Work instructions
Print the listing below again, exactly. Skip the pictures.

Source material
"""
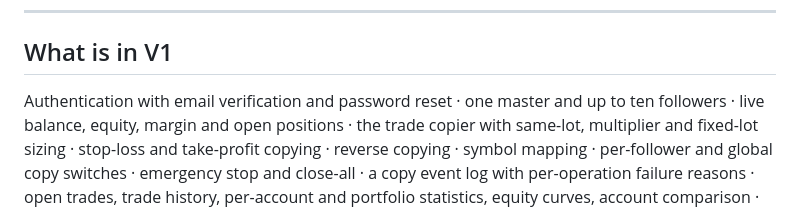
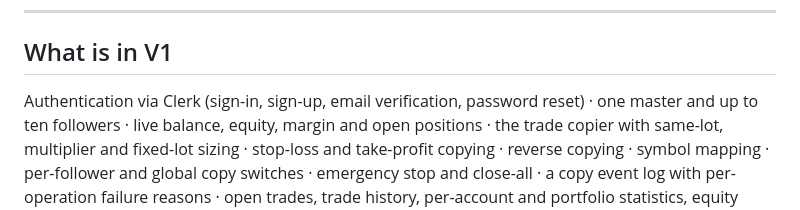
Before and after one commit to Conradfrmdao/tradeOs, a Markdown page: README.md, the part around the change. Drawn GitHub-style.

Commit message:
Document the Clerk setup and what it deliberately does not touch
Co-Authored-By: Claude Opus 5 <noreply@anthropic.com>

```diff
--- a/README.md
+++ b/README.md
@@ -150,7 +150,8 @@ per run and deletes it afterwards.
 
 ## What is in V1
 
-Authentication with email verification and password reset · one master and up
+Authentication via Clerk (sign-in, sign-up, email verification, password
+reset) · one master and up
 to ten followers · live balance, equity, margin and open positions · the trade
 copier with same-lot, multiplier and fixed-lot sizing · stop-loss and
 take-profit copying · reverse copying · symbol mapping · per-follower and
```
Also changed, not shown: docs/DEPLOYMENT.md (+43 -5 lines).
"""
The completed task
Before and after one commit to Conradfrmdao/tradeOs, a Markdown page: README.md, the part around the change. Drawn GitHub-style.

Commit message:
Document the Clerk setup and what it deliberately does not touch
Co-Authored-By: Claude Opus 5 <noreply@anthropic.com>

```diff
--- a/README.md
+++ b/README.md
@@ -150,7 +150,8 @@ per run and deletes it afterwards.
 
 ## What is in V1
 
-Authentication with email verification and password reset · one master and up
+Authentication via Clerk (sign-in, sign-up, email verification, password
+reset) · one master and up
 to ten followers · live balance, equity, margin and open positions · the trade
 copier with same-lot, multiplier and fixed-lot sizing · stop-loss and
 take-profit copying · reverse copying · symbol mapping · per-follower and
```
Also changed, not shown: docs/DEPLOYMENT.md (+43 -5 lines).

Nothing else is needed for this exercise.